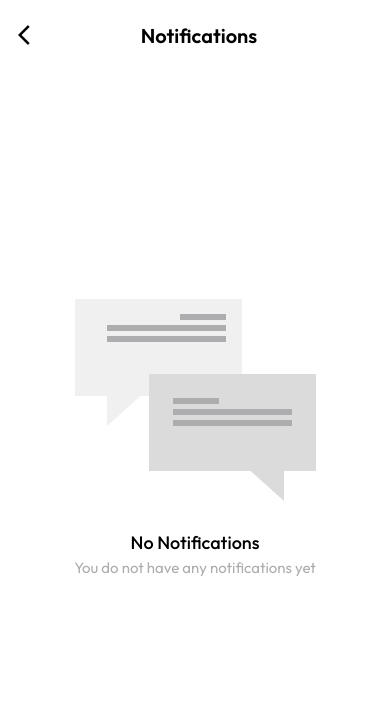
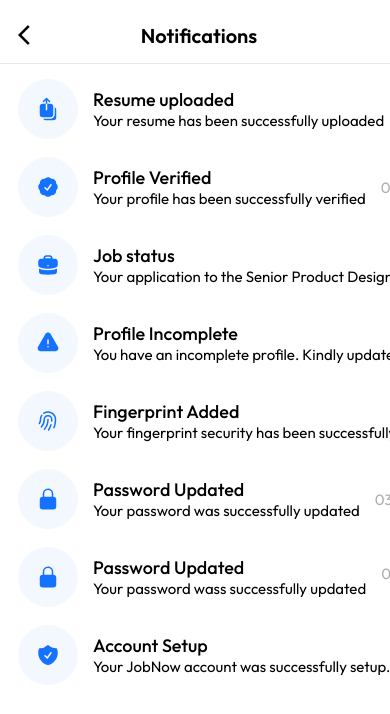
Before and after one commit to certified84/JobNow, a React Native app: screen /NotificationsScreen in a window 390 px wide. Shown: the top 714 px of the page. Built offline with nearby package versions, Linux system fonts and the light colour scheme; what react-native-alert-notification would draw is missing.

Commit message:
@update/Update notification feature

```diff
--- a/assets/svg/Notification.tsx
+++ b/assets/svg/Notification.tsx
@@ -1,13 +1,8 @@
-import * as React from "react"
-import Svg, { SvgProps, Path } from "react-native-svg"
+import * as React from "react";
+import Svg, { SvgProps, Path } from "react-native-svg";
 
 export const EmptyNotifications = (props: SvgProps) => (
-  <Svg
-    width={241}
-    height={202}
-    fill="none"
-    {...props}
-  >
+  <Svg width={241} height={202} fill="none" {...props}>
     <Path
       fill="#F0F0F0"
       fillRule="evenodd"
@@ -29,4 +24,87 @@ export const EmptyNotifications = (props: SvgProps) => (
       d="M144 99H98v6h46zM217 110H98v6h119zM217 121H98v6h119z"
     />
   </Svg>
-)
+);
+
+export const Upload = (props: SvgProps) => (
+  <Svg width={24} height={24} fill="none" {...props}>
+    <Path
+      fill="#1472FF"
+      d="M9.97.97a.75.75 0 0 1 1.06 0l3 3a.75.75 0 0 1-1.06 1.06l-1.72-1.72v3.44h-1.5V3.31L8.03 5.03a.75.75 0 0 1-1.06-1.06l3-3ZM9.75 6.75v6a.75.75 0 0 0 1.5 0v-6h3a3 3 0 0 1 3 3v7.5a3 3 0 0 1-3 3h-7.5a3 3 0 0 1-3-3v-7.5a3 3 0 0 1 3-3h3Z"
+    />
+    <Path
+      fill="#1472FF"
+      d="M7.151 21.75a2.999 2.999 0 0 0 2.599 1.5h7.5a3 3 0 0 0 3-3v-7.5c0-1.11-.603-2.08-1.5-2.599v7.099a4.5 4.5 0 0 1-4.5 4.5H7.151Z"
+    />
+  </Svg>
+);
+
+export const Verification = (props: SvgProps) => (
+  <Svg width={24} height={24} fill="none" {...props}>
+    <Path
+      fill="#1472FF"
+      fillRule="evenodd"
+      d="M8.603 3.799A4.49 4.49 0 0 1 12 2.25c1.357 0 2.573.6 3.397 1.549a4.49 4.49 0 0 1 3.498 1.307 4.491 4.491 0 0 1 1.307 3.497A4.49 4.49 0 0 1 21.75 12a4.49 4.49 0 0 1-1.549 3.397 4.491 4.491 0 0 1-1.307 3.497 4.491 4.491 0 0 1-3.497 1.307A4.49 4.49 0 0 1 12 21.75a4.49 4.49 0 0 1-3.397-1.549 4.49 4.49 0 0 1-3.498-1.306 4.491 4.491 0 0 1-1.307-3.498A4.49 4.49 0 0 1 2.25 12c0-1.357.6-2.573 1.549-3.397a4.49 4.49 0 0 1 1.307-3.497 4.49 4.49 0 0 1 3.497-1.307Zm7.007 6.387a.75.75 0 1 0-1.22-.872l-3.236 4.53L9.53 12.22a.75.75 0 0 0-1.06 1.06l2.25 2.25a.75.75 0 0 0 1.14-.094l3.75-5.25Z"
+      clipRule="evenodd"
+    />
+  </Svg>
+);
+
+export const Briefcase = (props: SvgProps) => (
+  <Svg width={24} height={24} fill="none" {...props}>
+    <Path
+      fill="#1472FF"
+      fillRule="evenodd"
+      d="M7.5 5.25a3 3 0 0 1 3-3h3a3 3 0 0 1 3 3v.205c.933.085 1.857.197 2.774.334 1.454.218 2.476 1.483 2.476 2.917v3.033c0 1.211-.734 2.352-1.936 2.752A24.726 24.726 0 0 1 12 15.75c-2.73 0-5.357-.442-7.814-1.259-1.202-.4-1.936-1.541-1.936-2.752V8.706c0-1.434 1.022-2.7 2.476-2.917A48.814 48.814 0 0 1 7.5 5.455V5.25Zm7.5 0v.09a49.488 49.488 0 0 0-6 0v-.09a1.5 1.5 0 0 1 1.5-1.5h3a1.5 1.5 0 0 1 1.5 1.5Zm-3 8.25a.75.75 0 1 0 0-1.5.75.75 0 0 0 0 1.5Z"
+      clipRule="evenodd"
+    />
+    <Path
+      fill="#1472FF"
+      d="M3 18.4v-2.796a4.3 4.3 0 0 0 .713.31A26.226 26.226 0 0 0 12 17.25c2.892 0 5.68-.468 8.287-1.335.252-.084.49-.189.713-.311V18.4c0 1.452-1.047 2.728-2.523 2.923-2.12.282-4.282.427-6.477.427a49.19 49.19 0 0 1-6.477-.427C4.047 21.128 3 19.852 3 18.4Z"
+    />
+  </Svg>
+);
+
+export const Warning = (props: SvgProps) => (
+  <Svg width={24} height={24} fill="none" {...props}>
+    <Path
+      fill="#1472FF"
+      fillRule="evenodd"
+      d="M9.401 3.003c1.155-2 4.043-2 5.197 0l7.355 12.748c1.154 2-.29 4.499-2.599 4.499H4.645c-2.309 0-3.752-2.5-2.598-4.5L9.4 3.004ZM12 8.25a.75.75 0 0 1 .75.75v3.75a.75.75 0 0 1-1.5 0V9a.75.75 0 0 1 .75-.75Zm0 8.25a.75.75 0 1 0 0-1.5.75.75 0 0 0 0 1.5Z"
+      clipRule="evenodd"
+    />
+  </Svg>
+);
+
+export const Fingerprint = (props: SvgProps) => (
+  <Svg width={24} height={24} fill="none" {...props}>
+    <Path
+      fill="#1472FF"
+      fillRule="evenodd"
+      d="M12 3.75a6.715 6.715 0 0 0-3.722 1.118.75.75 0 1 1-.828-1.25 8.25 8.25 0 0 1 12.8 6.883c0 3.014-.574 5.897-1.62 8.543a.75.75 0 0 1-1.395-.551A21.69 21.69 0 0 0 18.75 10.5 6.75 6.75 0 0 0 12 3.75ZM6.157 5.739a.75.75 0 0 1 .21 1.04A6.715 6.715 0 0 0 5.25 10.5c0 1.613-.463 3.12-1.265 4.393a.75.75 0 0 1-1.27-.8A6.715 6.715 0 0 0 3.75 10.5c0-1.68.503-3.246 1.367-4.55a.75.75 0 0 1 1.04-.211ZM12 7.5a3 3 0 0 0-3 3c0 3.1-1.176 5.927-3.105 8.056a.75.75 0 1 1-1.112-1.008A10.459 10.459 0 0 0 7.5 10.5a4.5 4.5 0 1 1 9 0c0 .547-.022 1.09-.067 1.626a.75.75 0 0 1-1.495-.123c.041-.495.062-.996.062-1.503a3 3 0 0 0-3-3Zm0 2.25a.75.75 0 0 1 .75.75A15.69 15.69 0 0 1 8.97 20.738a.75.75 0 0 1-1.14-.975A14.19 14.19 0 0 0 11.25 10.5a.75.75 0 0 1 .75-.75Zm3.239 5.183a.75.75 0 0 1 .515.927 19.415 19.415 0 0 1-2.585 5.544.75.75 0 1 1-1.243-.84 17.912 17.912 0 0 0 2.386-5.116.75.75 0 0 1 .927-.515Z"
+      clipRule="evenodd"
+    />
+  </Svg>
+);
+
+export const Password = (props: SvgProps) => (
+  <Svg width={24} height={24} fill="none" {...props}>
+    <Path
+      fill="#1472FF"
+      fillRule="evenodd"
+      d="M12 1.5a5.25 5.25 0 0 0-5.25 5.25v3a3 3 0 0 0-3 3v6.75a3 3 0 0 0 3 3h10.5a3 3 0 0 0 3-3v-6.75a3 3 0 0 0-3-3v-3c0-2.9-2.35-5.25-5.25-5.25Zm3.75 8.25v-3a3.75 3.75 0 1 0-7.5 0v3h7.5Z"
+      clipRule="evenodd"
+    />
+  </Svg>
+);
+
+export const Shield = (props: SvgProps) => (
+  <Svg width={24} height={24} fill="none" {...props}>
+    <Path
+      fill="#1472FF"
+      fillRule="evenodd"
+      d="M12.516 2.17a.75.75 0 0 0-1.032 0 11.209 11.209 0 0 1-7.877 3.08.75.75 0 0 0-.722.515A12.74 12.74 0 0 0 2.25 9.75c0 5.942 4.064 10.933 9.563 12.348a.749.749 0 0 0 .374 0c5.499-1.415 9.563-6.406 9.563-12.348 0-1.39-.223-2.73-.635-3.985a.75.75 0 0 0-.722-.516l-.143.001c-2.996 0-5.717-1.17-7.734-3.08Zm3.094 8.016a.75.75 0 1 0-1.22-.872l-3.236 4.53L9.53 12.22a.75.75 0 0 0-1.06 1.06l2.25 2.25a.75.75 0 0 0 1.14-.094l3.75-5.25Z"
+      clipRule="evenodd"
+    />
+  </Svg>
+);
--- /dev/null
+++ b/components/Header.tsx
@@ -0,0 +1,53 @@
+import {
+  TouchableOpacity,
+  View,
+  Text,
+  StyleSheet,
+  Platform,
+} from "react-native";
+import { COLORS, SIZES, TYPOGRAPHY } from "../theme";
+import { MaterialIcons } from "@expo/vector-icons";
+import { StackNavigation } from "../types";
+
+interface HeaderProps {
+  title: string;
+  navigation: StackNavigation;
+}
+
+const Header: React.FC<HeaderProps> = ({ title, navigation }) => (
+  <View>
+    <View style={styles.innerContainer}>
+      <TouchableOpacity
+        style={{ padding: 8, paddingStart: 0 }}
+        onPress={() => navigation.goBack()}
+      >
+        <MaterialIcons
+          name={Platform.OS === "android" ? "arrow-back" : "arrow-back-ios"}
+          size={24}
+          color="black"
+        />
+      </TouchableOpacity>
+      <View style={{ flex: 1, alignItems: "center", marginEnd: 24 }}>
+        <Text style={{ ...TYPOGRAPHY.h3 }}>{title}</Text>
+      </View>
+    </View>
+    <View style={styles.line} />
+  </View>
+);
+
+export default Header;
+
+const styles = StyleSheet.create({
+  innerContainer: {
+    flexDirection: "row",
+    alignItems: "center",
+    marginHorizontal: SIZES.md,
+  },
+  line: {
+    height: 1,
+    width: "100%",
+    backgroundColor: COLORS.lightGray,
+    marginBottom: SIZES.sm,
+    marginTop: SIZES.xxs,
+  },
+});
--- a/data/defaultData.ts
+++ b/data/defaultData.ts
@@ -1,4 +1,5 @@
 import { Job } from "./models/Job";
+import { Notification } from "./models/Norification";
 
 export const jobs: Job[] = [
   {
@@ -191,3 +192,73 @@ export const jobs: Job[] = [
     ],
   },
 ];
+
+export const notifications: Notification[] = [
+  {
+    id: "1",
+    title: "Resume uploaded",
+    description: "Your resume has been successfully uploaded",
+    time: "08:30 AM",
+    type: "upload",
+    read: false,
+  },
+  {
+    id: "2",
+    title: "Profile Verified",
+    description: "Your profile has been successfully verified",
+    time: "08:45 AM",
+    type: "verification",
+    read: true,
+  },
+  {
+    id: "3",
+    title: "Job status",
+    description:
+      "Your application to the Senior Product Designer role at Amazon was viewed",
+    time: "09:00 AM",
+    type: "job",
+    read: true,
+  },
+  {
+    id: "4",
+    title: "Profile Incomplete",
+    description:
+      "You have an incomplete profile. Kindly update your profile to get the best out of JobNow.",
+    time: "01:45 PM",
+    type: "warning",
+    read: true,
+  },
+  {
+    id: "5",
+    title: "Fingerprint Added",
+    description: "Your fingerprint security has been successfully updated",
+    time: "02:30 PM",
+    type: "security",
+    read: false,
+  },
+  {
+    id: "6",
+    title: "Password Updated",
+    description: "Your password was successfully updated",
+    time: "03:45 PM",
+    type: "password",
+    read: true,
+  },
+  {
+    id: "7",
+    title: "Password Updated",
+    description: "Your password wass successfully updated",
+    time: "09:00 PM",
+    type: "password",
+    read: false,
+  },
+  {
+    id: "8",
+    title: "Account Setup",
+    description:
+      "Your JobNow account was successfully setup. Kindly update your profile to get the best out of JobNow",
+    time: "01:45 AM",
+    type: "setup",
+    read: true,
+  },
+];
--- a/screens/global/Notification.tsx
+++ b/screens/global/Notification.tsx
@@ -10,35 +10,39 @@ import {
 } from "react-native";
 import { Props } from "../../types";
 import { COLORS, SIZES, TYPOGRAPHY } from "../../theme";
-import { MaterialIcons } from "@expo/vector-icons";
-import { EmptyNotifications } from "../../assets/svg/Notification";
+import {
+  Briefcase,
+  EmptyNotifications,
+  Fingerprint,
+  Password,
+  Shield,
+  Upload,
+  Verification,
+  Warning,
+} from "../../assets/svg/Notification";
+import { Notification } from "../../data/models/Norification";
+import Header from "../../components/Header";
+import { notifications } from "../../data/defaultData";
 
 const NotificationsScreen: React.FC<Props> = ({ route, navigation }) => {
-  const notifications: Notification[] = [];
   return (
     <SafeAreaView style={{ flex: 1, backgroundColor: COLORS.white }}>
       <View style={styles.innerContainer}>
-        <View style={{ flexDirection: "row", alignItems: "center" }}>
-          <TouchableOpacity
-            style={{ padding: 8, paddingStart: 0 }}
-            onPress={() => navigation.goBack()}
-          >
-            <MaterialIcons
-              name={Platform.OS === "android" ? "arrow-back" : "arrow-back-ios"}
-              size={24}
-              color="black"
-            />
-          </TouchableOpacity>
-          <View style={{ flex: 1, alignItems: "center", marginEnd: 24 }}>
-            <Text style={{ ...TYPOGRAPHY.h3 }}>Notifications</Text>
-          </View>
-        </View>
+        <Header title={"Notifications"} navigation={navigation} />
+
         {notifications.length <= 0 ? (
           <View
-            style={{ flex: 1, alignItems: "center", justifyContent: "center", marginBottom: 24 }}
+            style={{
+              flex: 1,
+              alignItems: "center",
+              justifyContent: "center",
+              marginBottom: 24,
+            }}
           >
             <EmptyNotifications />
-            <Text style={{ ...TYPOGRAPHY.h4, marginTop: 30, marginBottom: 4 }}>No Notifications</Text>
+            <Text style={{ ...TYPOGRAPHY.h4, marginTop: 30, marginBottom: 4 }}>
+              No Notifications
+            </Text>
             <Text style={{ ...TYPOGRAPHY.p }}>
               You do not have any notifications yet
             </Text>
@@ -46,7 +50,9 @@ const NotificationsScreen: React.FC<Props> = ({ route, navigation }) => {
         ) : (
           <FlatList
             data={notifications}
-            renderItem={({ item, index }) => <View></View>}
+            renderItem={({ item, index }) => (
+              <NotificationComponent notification={item} />
+            )}
           />
         )}
       </View>
@@ -56,6 +62,62 @@ const NotificationsScreen: React.FC<Props> = ({ route, navigation }) => {
 
 export default NotificationsScreen;
 
+interface NorificationProps {
+  notification: Notification;
+}
+
+const NotificationComponent: React.FC<NorificationProps> = ({
+  notification,
+}) => {
+  const icon = {
+    upload: Upload,
+    verification: Verification,
+    job: Briefcase,
+    warning: Warning,
+    password: Password,
+    security: Fingerprint,
+    setup: Shield,
+  };
+  const Icon = icon[notification.type];
+  return (
+    <View
+      style={{
+        flex: 1,
+        flexDirection: "row",
+        marginBottom: SIZES.md,
+        marginHorizontal: SIZES.md,
+        alignItems: "center",
+      }}
+    >
+      <View style={{ ...styles.optionIconContainer }}>{<Icon />}</View>
+      <View style={{ marginHorizontal: SIZES.sm }}>
+        <Text style={{ ...TYPOGRAPHY.h4 }}>{notification.title}</Text>
+        <Text
+          style={{ ...TYPOGRAPHY.h5 }}
+          ellipsizeMode="clip"
+          numberOfLines={1}
+        >
+          {notification.description}
+        </Text>
+      </View>
+
+      <View style={{ alignItems: "flex-end", justifyContent: "space-between" }}>
+        <Text style={{ ...TYPOGRAPHY.p }}>{notification.time}</Text>
+        {!notification.read && (
+          <View
+            style={{
+              width: SIZES.xxs,
+              height: SIZES.xxs,
+              borderRadius: SIZES.md,
+              backgroundColor: COLORS.primary,
+            }}
+          />
+        )}
+      </View>
+    </View>
+  );
+};
+
 const styles = StyleSheet.create({
   innerContainer: {
     flex: 1,
@@ -63,6 +125,10 @@ const styles = StyleSheet.create({
       Platform.OS === "android"
         ? StatusBar.currentHeight! + SIZES.sm
         : SIZES.sm,
-    marginHorizontal: SIZES.md,
+  },
+  optionIconContainer: {
+    padding: SIZES.md,
+    borderRadius: 50,
+    backgroundColor: "#F3F8FF",
   },
 });
```
Also changed, not shown: data/models/Norification.ts (+19 -17 lines), components/base.txt (deleted), screens/base.txt (deleted), types/base.txt (deleted).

━━━━

▶ About this task:
Whenever the word "description" shows up in a line, that line counts. Say how many lines of the data count, giving the number alone.

▶ Solution to the exercise:
9